*** Begin section ***

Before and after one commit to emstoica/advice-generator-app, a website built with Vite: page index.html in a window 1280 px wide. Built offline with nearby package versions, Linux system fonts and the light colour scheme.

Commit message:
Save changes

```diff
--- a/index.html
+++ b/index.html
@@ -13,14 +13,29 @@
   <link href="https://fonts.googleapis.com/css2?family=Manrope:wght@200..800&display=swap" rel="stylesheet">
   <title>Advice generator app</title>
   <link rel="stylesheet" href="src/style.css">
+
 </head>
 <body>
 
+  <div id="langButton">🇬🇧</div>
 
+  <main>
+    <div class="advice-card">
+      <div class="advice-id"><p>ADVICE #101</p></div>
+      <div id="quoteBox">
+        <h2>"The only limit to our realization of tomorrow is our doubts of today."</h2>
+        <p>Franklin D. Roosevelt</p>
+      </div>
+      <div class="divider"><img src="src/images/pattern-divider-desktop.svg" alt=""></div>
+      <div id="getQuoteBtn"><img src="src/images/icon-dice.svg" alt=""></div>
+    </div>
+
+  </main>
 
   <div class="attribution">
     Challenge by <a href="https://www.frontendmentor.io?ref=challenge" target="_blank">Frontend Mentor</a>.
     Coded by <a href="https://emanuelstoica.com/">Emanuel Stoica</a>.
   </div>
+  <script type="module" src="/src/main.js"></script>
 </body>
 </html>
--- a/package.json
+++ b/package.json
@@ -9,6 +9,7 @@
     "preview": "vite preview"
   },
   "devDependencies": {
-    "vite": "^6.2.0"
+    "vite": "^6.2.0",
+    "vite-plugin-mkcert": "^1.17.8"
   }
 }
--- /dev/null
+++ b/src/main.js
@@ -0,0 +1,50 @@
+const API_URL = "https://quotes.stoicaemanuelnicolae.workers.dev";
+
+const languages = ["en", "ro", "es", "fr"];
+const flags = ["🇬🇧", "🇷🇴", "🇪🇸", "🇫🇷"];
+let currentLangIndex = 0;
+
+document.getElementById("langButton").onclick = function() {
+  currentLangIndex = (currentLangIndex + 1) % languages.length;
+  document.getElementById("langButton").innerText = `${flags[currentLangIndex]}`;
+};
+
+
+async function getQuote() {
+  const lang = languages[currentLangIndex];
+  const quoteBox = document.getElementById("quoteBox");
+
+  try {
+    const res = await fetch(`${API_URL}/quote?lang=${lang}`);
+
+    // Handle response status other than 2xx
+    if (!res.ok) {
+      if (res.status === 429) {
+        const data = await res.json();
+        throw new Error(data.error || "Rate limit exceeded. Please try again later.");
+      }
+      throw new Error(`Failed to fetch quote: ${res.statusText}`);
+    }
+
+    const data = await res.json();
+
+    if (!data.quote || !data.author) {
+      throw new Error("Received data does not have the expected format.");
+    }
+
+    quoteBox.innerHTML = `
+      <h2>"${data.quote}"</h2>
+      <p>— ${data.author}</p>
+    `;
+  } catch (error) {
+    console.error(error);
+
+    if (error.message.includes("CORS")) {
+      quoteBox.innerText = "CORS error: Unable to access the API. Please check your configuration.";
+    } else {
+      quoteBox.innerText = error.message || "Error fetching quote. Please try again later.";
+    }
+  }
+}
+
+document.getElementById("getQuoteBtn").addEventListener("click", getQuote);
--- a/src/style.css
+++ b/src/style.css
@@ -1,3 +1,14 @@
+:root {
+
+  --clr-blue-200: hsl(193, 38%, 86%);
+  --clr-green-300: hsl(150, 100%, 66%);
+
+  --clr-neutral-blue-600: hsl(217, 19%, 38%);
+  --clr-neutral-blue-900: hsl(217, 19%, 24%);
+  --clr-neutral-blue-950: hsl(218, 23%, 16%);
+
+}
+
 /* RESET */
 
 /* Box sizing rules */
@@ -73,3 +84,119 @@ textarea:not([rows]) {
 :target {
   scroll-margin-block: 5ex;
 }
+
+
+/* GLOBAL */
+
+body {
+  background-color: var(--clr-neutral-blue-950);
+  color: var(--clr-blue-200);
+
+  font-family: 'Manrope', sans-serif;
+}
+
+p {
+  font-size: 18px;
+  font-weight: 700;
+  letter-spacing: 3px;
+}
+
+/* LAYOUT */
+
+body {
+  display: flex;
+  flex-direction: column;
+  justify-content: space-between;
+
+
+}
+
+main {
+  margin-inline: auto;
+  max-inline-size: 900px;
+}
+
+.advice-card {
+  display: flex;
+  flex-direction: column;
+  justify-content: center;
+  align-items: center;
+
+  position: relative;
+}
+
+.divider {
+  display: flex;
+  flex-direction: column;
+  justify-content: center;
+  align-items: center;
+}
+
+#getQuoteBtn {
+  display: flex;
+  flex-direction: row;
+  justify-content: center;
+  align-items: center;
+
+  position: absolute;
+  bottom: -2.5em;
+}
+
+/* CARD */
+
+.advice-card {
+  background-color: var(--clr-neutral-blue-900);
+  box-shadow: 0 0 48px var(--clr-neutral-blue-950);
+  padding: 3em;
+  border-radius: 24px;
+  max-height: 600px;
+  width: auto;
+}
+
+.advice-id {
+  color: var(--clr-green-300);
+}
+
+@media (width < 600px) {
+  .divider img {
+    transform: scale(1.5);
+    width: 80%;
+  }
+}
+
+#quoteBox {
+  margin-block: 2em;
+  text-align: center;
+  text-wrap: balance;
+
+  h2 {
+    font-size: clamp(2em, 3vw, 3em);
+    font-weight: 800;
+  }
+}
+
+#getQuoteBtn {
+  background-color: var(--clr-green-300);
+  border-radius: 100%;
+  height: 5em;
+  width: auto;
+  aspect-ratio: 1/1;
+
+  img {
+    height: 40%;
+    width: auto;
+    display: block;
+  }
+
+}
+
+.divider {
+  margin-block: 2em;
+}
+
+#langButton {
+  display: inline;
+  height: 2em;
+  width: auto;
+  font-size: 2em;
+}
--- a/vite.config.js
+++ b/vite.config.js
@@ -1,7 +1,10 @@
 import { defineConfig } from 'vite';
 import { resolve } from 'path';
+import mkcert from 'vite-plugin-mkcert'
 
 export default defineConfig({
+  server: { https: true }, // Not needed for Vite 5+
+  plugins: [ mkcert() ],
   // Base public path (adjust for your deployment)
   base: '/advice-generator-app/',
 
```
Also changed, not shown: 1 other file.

*** End section ***
*** Begin section ***

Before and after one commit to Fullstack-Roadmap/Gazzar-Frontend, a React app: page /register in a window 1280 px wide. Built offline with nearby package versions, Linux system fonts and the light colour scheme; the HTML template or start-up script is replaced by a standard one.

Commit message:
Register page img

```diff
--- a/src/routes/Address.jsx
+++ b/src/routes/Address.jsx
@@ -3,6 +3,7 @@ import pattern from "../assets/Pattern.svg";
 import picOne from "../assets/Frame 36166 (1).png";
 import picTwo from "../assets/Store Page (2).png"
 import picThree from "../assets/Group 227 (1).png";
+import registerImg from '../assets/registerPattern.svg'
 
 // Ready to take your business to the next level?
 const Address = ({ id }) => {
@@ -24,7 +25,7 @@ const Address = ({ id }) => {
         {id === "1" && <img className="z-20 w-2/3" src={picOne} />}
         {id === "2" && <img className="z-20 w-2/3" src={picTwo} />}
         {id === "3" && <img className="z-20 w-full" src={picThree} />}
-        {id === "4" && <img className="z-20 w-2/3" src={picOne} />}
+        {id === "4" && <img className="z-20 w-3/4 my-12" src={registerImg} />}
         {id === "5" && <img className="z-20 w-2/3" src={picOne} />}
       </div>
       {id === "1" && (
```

*** End section ***
*** Begin section ***

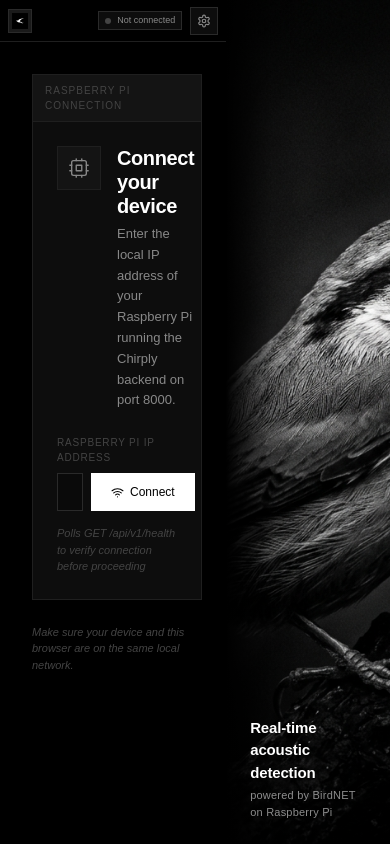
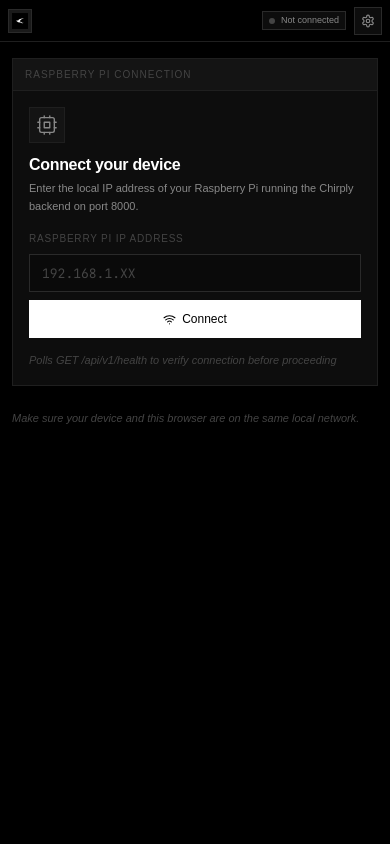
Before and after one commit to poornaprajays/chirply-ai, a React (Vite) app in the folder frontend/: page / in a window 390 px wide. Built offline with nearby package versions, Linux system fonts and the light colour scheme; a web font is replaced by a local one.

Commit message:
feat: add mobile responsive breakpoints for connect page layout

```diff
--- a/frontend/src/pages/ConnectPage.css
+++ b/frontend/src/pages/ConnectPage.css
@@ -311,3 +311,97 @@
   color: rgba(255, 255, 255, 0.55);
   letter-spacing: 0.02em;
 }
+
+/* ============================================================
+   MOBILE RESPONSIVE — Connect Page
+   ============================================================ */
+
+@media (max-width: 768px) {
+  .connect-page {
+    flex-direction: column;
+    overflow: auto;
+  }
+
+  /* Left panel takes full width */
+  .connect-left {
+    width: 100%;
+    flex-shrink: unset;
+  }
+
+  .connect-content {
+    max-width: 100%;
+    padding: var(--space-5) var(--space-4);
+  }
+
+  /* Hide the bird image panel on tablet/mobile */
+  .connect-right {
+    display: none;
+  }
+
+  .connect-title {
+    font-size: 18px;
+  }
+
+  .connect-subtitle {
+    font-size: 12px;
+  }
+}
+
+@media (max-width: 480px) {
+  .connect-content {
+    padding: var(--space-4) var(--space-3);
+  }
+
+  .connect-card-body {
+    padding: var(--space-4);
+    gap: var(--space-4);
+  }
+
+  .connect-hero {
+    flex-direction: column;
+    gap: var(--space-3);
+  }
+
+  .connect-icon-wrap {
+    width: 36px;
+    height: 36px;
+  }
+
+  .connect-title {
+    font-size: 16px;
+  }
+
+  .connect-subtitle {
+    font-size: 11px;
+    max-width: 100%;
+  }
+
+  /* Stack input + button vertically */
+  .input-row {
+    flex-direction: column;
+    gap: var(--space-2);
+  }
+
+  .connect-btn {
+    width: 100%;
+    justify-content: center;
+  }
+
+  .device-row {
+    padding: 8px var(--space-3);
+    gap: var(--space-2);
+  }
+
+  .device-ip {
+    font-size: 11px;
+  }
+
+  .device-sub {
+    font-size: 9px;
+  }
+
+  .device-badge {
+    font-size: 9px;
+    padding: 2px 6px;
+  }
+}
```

*** End section ***

WHAT TO PRODUCE —
Lines above that have "assets": copy each of them.

RESULT OF THE TASK —
@@ -3,6 +3,7 @@ import pattern from "../assets/Pattern.svg";
 import picOne from "../assets/Frame 36166 (1).png";
 import picTwo from "../assets/Store Page (2).png"
 import picThree from "../assets/Group 227 (1).png";
+import registerImg from '../assets/registerPattern.svg'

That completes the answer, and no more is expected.